→ GOAL OF THE EXERCISE
Every line below that holds the string "Override" should be copied.

[Records from a data collection]
====================

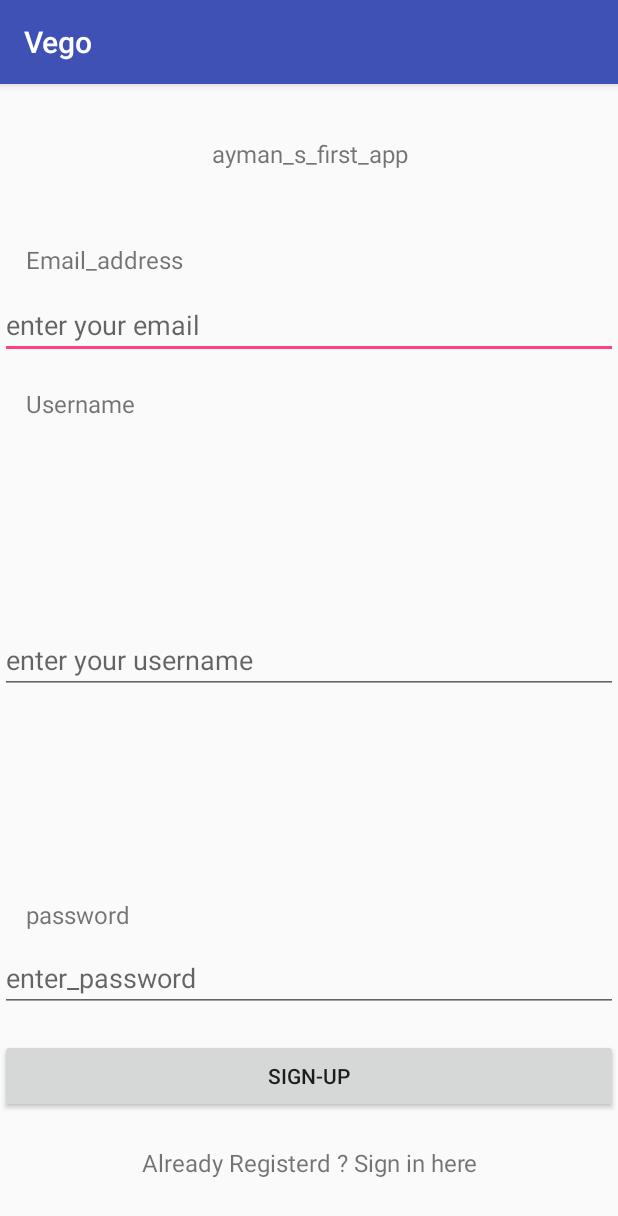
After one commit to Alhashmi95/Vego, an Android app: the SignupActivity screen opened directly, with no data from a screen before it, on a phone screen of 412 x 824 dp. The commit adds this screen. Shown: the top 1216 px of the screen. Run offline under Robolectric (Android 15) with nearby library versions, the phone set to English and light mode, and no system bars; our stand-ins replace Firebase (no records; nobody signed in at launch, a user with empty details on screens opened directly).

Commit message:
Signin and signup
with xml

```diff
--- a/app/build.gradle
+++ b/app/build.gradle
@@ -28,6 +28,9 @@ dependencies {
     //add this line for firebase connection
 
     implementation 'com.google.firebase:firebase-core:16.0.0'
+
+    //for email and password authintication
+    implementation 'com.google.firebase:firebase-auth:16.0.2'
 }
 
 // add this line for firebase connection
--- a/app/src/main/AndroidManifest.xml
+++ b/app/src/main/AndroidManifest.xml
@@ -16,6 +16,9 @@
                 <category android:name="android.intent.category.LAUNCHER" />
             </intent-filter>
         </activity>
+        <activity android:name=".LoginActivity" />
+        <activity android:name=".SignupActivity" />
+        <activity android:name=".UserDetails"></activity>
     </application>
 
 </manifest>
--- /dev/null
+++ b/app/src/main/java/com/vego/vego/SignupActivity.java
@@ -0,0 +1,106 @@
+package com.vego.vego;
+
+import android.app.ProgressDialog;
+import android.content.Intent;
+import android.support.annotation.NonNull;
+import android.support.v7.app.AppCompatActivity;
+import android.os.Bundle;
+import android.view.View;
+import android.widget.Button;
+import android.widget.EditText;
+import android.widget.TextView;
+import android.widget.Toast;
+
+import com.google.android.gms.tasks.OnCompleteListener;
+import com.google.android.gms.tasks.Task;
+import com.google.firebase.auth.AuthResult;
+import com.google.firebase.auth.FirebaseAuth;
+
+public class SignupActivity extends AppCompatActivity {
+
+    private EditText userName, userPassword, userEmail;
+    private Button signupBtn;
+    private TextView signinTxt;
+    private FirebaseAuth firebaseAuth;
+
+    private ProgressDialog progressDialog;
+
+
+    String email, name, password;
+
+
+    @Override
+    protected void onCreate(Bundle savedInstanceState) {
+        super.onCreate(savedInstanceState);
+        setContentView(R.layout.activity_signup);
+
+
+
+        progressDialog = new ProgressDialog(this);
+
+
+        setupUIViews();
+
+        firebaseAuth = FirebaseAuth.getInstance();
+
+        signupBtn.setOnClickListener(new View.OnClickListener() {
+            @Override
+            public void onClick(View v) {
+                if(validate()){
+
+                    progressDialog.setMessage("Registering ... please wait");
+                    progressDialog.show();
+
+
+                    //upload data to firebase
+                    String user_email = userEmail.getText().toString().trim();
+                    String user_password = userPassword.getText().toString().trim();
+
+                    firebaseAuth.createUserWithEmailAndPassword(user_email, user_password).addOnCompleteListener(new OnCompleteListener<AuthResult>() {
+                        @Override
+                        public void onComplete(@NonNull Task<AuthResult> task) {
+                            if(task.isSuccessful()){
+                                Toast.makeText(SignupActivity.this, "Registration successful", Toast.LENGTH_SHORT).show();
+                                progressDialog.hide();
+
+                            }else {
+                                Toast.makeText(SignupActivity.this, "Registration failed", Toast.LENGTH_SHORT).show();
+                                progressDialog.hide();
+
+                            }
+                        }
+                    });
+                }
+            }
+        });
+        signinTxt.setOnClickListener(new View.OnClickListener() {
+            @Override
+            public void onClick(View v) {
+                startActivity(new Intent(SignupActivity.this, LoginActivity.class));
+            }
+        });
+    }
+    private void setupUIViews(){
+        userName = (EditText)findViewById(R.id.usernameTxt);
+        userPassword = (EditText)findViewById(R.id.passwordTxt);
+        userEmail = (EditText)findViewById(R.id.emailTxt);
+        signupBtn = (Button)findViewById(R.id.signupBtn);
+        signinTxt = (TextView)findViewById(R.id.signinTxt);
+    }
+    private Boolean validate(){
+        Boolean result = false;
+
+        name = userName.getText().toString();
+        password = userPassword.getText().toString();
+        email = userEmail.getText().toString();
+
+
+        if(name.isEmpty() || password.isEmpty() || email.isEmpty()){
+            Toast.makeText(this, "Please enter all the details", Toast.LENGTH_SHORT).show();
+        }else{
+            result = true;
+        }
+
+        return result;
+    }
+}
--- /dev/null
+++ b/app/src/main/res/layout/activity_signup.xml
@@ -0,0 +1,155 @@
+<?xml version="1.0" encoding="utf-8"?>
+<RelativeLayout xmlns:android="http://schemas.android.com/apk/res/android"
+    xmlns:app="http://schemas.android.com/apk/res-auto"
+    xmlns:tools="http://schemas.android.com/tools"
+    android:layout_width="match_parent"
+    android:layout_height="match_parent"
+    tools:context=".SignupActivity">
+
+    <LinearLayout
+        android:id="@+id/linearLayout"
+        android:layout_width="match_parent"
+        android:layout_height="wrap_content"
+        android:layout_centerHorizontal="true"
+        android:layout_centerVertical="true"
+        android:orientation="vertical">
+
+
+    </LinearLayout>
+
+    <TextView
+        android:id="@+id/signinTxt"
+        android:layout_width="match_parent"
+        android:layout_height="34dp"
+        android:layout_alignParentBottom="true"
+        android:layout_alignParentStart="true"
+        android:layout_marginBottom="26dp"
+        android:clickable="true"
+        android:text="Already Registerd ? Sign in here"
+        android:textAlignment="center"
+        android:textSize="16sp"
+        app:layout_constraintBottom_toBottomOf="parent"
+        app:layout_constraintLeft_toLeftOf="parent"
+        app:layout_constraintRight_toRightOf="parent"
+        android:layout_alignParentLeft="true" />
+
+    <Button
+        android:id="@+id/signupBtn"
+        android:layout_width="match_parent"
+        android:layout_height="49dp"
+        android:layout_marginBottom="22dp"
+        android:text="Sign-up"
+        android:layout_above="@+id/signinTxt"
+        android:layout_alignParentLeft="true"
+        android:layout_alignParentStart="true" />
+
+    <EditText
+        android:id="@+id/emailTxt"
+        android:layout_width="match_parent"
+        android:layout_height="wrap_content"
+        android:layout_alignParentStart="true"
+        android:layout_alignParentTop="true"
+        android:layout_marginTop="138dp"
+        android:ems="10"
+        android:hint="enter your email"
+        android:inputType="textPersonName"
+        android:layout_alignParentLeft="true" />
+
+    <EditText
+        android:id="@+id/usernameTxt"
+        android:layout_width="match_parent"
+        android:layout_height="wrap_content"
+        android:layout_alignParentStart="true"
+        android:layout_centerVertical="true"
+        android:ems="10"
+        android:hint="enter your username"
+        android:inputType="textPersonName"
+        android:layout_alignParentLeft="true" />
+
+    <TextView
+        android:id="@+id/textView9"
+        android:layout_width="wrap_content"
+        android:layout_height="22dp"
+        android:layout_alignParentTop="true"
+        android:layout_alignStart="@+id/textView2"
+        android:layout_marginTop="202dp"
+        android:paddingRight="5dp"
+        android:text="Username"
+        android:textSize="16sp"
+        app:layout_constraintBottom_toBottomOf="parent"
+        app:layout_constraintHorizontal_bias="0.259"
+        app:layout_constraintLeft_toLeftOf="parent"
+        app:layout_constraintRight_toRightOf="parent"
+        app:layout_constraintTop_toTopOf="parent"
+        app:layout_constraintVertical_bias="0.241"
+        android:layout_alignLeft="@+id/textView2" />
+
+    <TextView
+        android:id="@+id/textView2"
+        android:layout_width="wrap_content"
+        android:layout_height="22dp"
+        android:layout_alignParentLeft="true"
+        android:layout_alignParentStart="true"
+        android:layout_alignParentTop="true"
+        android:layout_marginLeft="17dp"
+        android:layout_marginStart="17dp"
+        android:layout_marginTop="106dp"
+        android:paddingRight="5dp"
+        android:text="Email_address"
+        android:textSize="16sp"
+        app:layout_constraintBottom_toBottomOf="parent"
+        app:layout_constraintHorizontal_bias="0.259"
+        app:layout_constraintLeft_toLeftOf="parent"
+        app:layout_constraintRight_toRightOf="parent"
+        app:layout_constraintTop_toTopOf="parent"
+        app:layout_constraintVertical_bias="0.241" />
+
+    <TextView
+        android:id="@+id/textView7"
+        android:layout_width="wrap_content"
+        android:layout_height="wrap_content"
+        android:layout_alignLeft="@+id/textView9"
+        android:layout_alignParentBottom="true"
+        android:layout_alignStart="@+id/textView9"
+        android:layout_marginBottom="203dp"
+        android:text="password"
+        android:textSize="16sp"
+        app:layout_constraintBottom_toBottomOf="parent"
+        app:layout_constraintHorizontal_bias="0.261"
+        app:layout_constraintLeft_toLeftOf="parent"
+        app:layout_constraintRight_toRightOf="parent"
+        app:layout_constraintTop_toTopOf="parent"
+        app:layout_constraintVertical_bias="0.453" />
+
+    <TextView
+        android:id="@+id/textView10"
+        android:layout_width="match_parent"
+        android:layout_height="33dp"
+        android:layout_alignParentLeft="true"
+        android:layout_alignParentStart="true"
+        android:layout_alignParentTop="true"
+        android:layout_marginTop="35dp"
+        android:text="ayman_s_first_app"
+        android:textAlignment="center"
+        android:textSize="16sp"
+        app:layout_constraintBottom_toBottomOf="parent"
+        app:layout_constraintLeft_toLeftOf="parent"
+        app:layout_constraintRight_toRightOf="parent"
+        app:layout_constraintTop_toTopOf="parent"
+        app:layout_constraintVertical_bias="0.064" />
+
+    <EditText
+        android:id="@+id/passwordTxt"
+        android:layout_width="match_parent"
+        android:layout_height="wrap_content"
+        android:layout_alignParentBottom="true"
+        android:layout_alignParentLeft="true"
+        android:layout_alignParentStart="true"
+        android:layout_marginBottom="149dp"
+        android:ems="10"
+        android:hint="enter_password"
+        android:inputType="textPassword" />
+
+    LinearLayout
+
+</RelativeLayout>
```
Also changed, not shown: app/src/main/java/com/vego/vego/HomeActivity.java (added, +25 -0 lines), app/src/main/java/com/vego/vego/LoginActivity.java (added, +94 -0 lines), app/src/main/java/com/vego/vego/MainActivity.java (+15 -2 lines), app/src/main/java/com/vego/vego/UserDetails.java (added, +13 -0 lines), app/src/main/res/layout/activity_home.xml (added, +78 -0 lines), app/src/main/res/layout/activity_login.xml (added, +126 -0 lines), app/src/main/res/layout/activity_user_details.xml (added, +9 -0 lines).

====================

→ SOLUTION BELOW
+    @Override
+            @Override
+                        @Override
+            @Override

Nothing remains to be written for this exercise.